Some refrigerator pickles (made from some store bought cukes @ 10/$1 and some home grown) and three, count ’em, three jars of what I’m calling seasoned tomato sauce. This was made from some of the Bandywines and some of the early girl and lots of the cherry tomatoes. I added garlic, bell peppers, onions and Italian seasoning. But three hours!!! I don’t think I’ll be canning my own tomatoes unless I grow a bazillion pounds of tomatoes to process all at one time. Although, I have to admit, hearing the sound of the lids making the little click noise when the lid sealed was kind of satisfying.
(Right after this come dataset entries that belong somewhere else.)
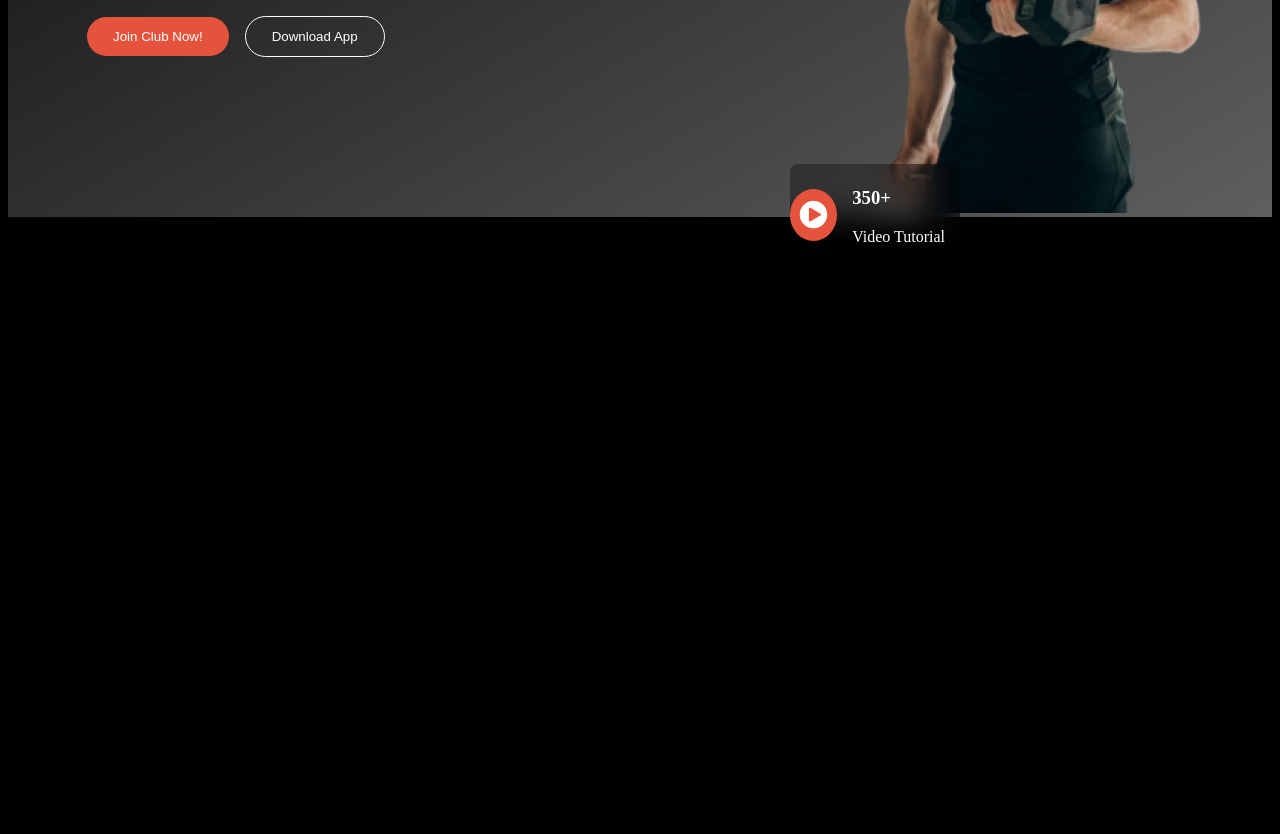
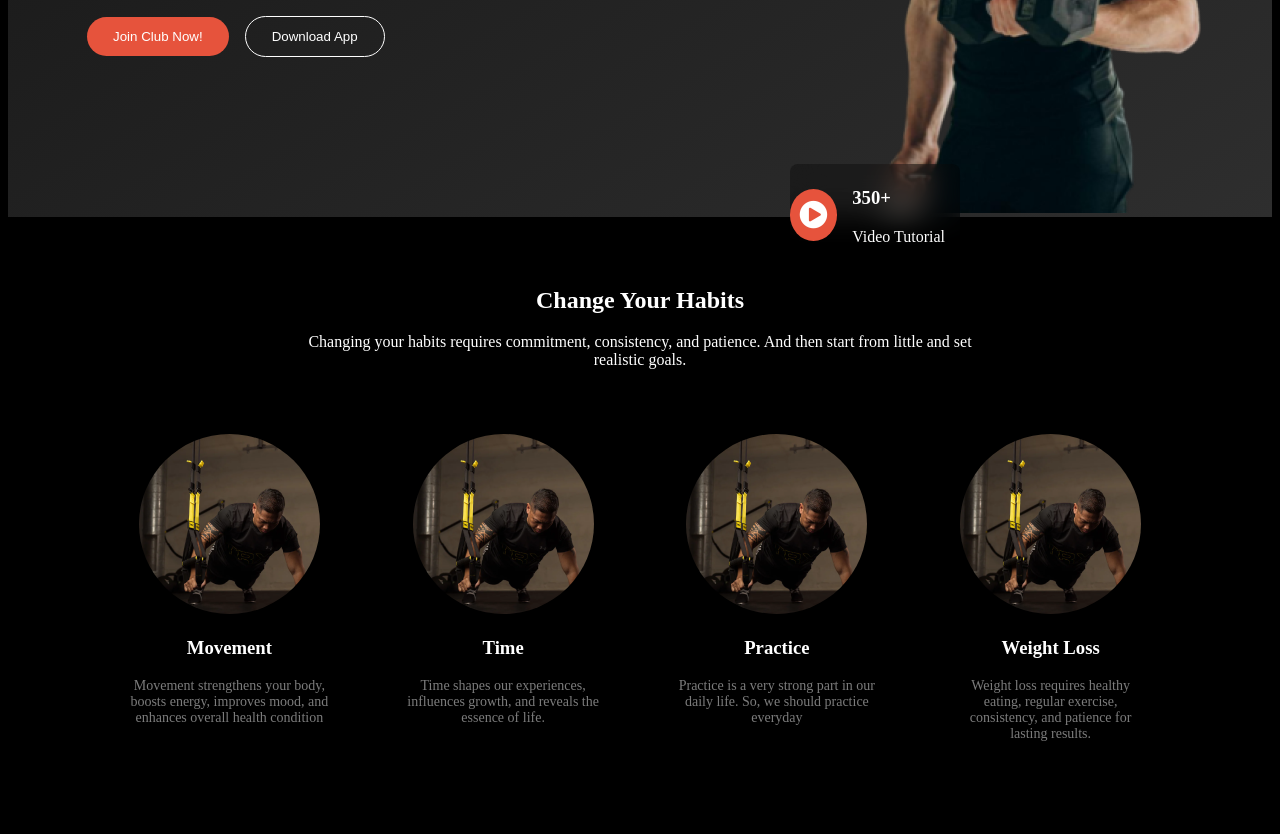
Before and after one commit to arahman225/Assignment-02, a plain HTML site: page index.html in a window 1280 px wide. Shown: the part 517-1351 px from the top of the page. Before the commit the page ends 800 px from the top, so only its background shows below. Drawn offline with Linux system fonts and the light colour scheme; a web font is replaced by a local one.

Commit message:
added Change your habbits

```diff
--- a/index.html
+++ b/index.html
@@ -50,5 +50,55 @@
         </div>
     </header>
 </section>
+
+
+<!-- --------------------    Change your habbits start    --------------------- -->
+
+
+    <section class="padding">
+        <div class="container">
+            <div class="habbits-content">
+                <div class="habbit-content-text">
+                    <h2>Change Your Habits</h2>
+                    <p>Changing your habits requires commitment, consistency, and patience. And then start from little and set realistic goals.</p>
+                </div>
+            </div>
+            <div class="display-grid habits-containers">
+                <div class="col-habbit">
+                    <div class="col-habbit-box">
+                        <img src="assests/images/image 3.png" alt="">
+                        <h3>Movement</h3>
+                        <p>Movement strengthens your body, boosts energy, improves mood, and enhances overall health condition</p>
+                    </div>
+                </div>
+                <div class="col-habbit">
+                    <div class="col-habbit-box">
+                        <img src="assests/images/image 3.png" alt="">
+                        <h3>Time</h3>
+                        <p>Time shapes our experiences, influences growth, and reveals the essence of life.</p>
+                    </div>
+                </div>
+                <div class="col-habbit">
+                    <div class="col-habbit-box">
+                        <img src="assests/images/image 3.png" alt="">
+                        <h3>Practice</h3>
+                        <p>Practice is a very strong part in our daily life. So, we should practice everyday</p>
+                    </div>
+                </div>
+                <div class="col-habbit">
+                    <div class="col-habbit-box">
+                        <img src="assests/images/image 3.png" alt="">
+                        <h3>Weight Loss</h3>
+                        <p>Weight loss requires healthy eating, regular exercise, consistency, and patience for lasting results.</p>
+                    </div>
+                </div>
+            </div>
+        </div>
+    </section>
+
+
+<!-- --------------------    Change your habbits end    --------------------- -->
+
+
 </body>
 </html>
--- a/style.css
+++ b/style.css
@@ -14,7 +14,7 @@
 /* -----------------  Navbar style start   -------------------- */
 
 .lienar-gra{
-    background-image: linear-gradient(to bottom right, rgb(0, 0, 0), rgb(95, 95, 95));
+    background-image: linear-gradient(to bottom right, rgb(19, 19, 19), rgb(46, 46, 46));
 }
 
 
@@ -158,22 +158,10 @@
 }
 
 
-/* .video-text{
-    padding:5px 15px;
-
-} */
-
 .video-text{
     padding-left: 20px;
 }
 
-/* .video-text h3{
-    margin-bottom: 1px;
-}
- */
-/* .video-text p{
-    margin-top: -10px;
-} */
 .video-icon{
     display: flex;
     justify-content: center;
@@ -189,12 +177,59 @@
 
 /* -----------banner style end------------------------------- */
 
+
+/* ----------  Change your habbits style start  ----------- */
+
+.habits-containers{
+    grid-template-columns: repeat(4, 1fr);
+    justify-content: center;
+    gap: 25px;
+}
+
+.col-habbit-box img{
+    border-radius: 100%;
+}
+
+.col-habbit-box{
+    text-align: center;
+    color: white;
+    padding: 25px;
+}
+
+.col-habbit-box p{
+    font-size: 14px;
+    font-weight: 400;
+    color:rgba(255, 255, 255, 0.486);
+}
+.habbits-content{margin-bottom: 40px;}
+
+.habbits-content .habbit-content-text{
+    text-align: center;
+    color: white;
+    padding:0px 180px;
+}
+
+
+
+/* ----------  Change your habbits style end  ----------- */
+
+
 /* --------------------  Shared style start   ----------------------- */
 
 
 
 .display-flex{
     display: flex;
+}
+
+
+.display-grid{
+    display: grid;
+
+}
+
+.padding{
+    padding: 50px 0px;
 }
 
 .btn-primary{
@@ -212,6 +247,13 @@
     border: 1px solid white;
     border-radius: 50px;
 }
+
+.container{
+    max-width: 1070px;
+    margin: 0 auto;
+}
+
+
 
 
 /* --------------------  Shared style end   ----------------------- */
```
Now the pickles, that’s another story. It doesn’t take long to make a simple dill pickle brine …garlic, dill seed/dill weed, salt, vinegar, water, pepper corns/flakes, maybe a hot pepper. A few minutes to slice your pre-chilled (tip from Annie’s Granny) and washed cucumbers, a few more minutes to stuff the sliced cucumber into jars, a few minutes to pour the brine in the jar, a couple minutes to put on the lids and pop into the refrigerator. They stay nice and crunchy like Claussen pickles. (I actually heated my brine, but it’s not necessary for refrigerator pickles).
When you factor in the cost of new canning jars (about .70 each for the quart size), the cost of cukes if you buy them on sale (about .30 or .40 at 10/$1, although I could barely stuff 3 into my jars because the cucumbers were relatively large), the cost of garlic (.5 for a few cloves per jar), cost of vinegar, water, spices (negligible), that’s way less than $1.25 a jar for all natural, chemical free pickles. If you grow your own cukes and you’re reusing old canning jars, your cost has gone down to the cost of garlic and spices, which is, being generous, .25 per jar. A regularly priced jar of Claussen pickles is about $4.00, although you can catch them on sale for $2.50 . Twenty-five cents per jar or ten times more if you’re lucky and catch the Claussens on sale. The savings add up quickly. And since I actually did something right and my second planting of cucumbers were pickling cucumbers…
…I’ll be able to save by making more homemade dill pickles before the end of the growing season.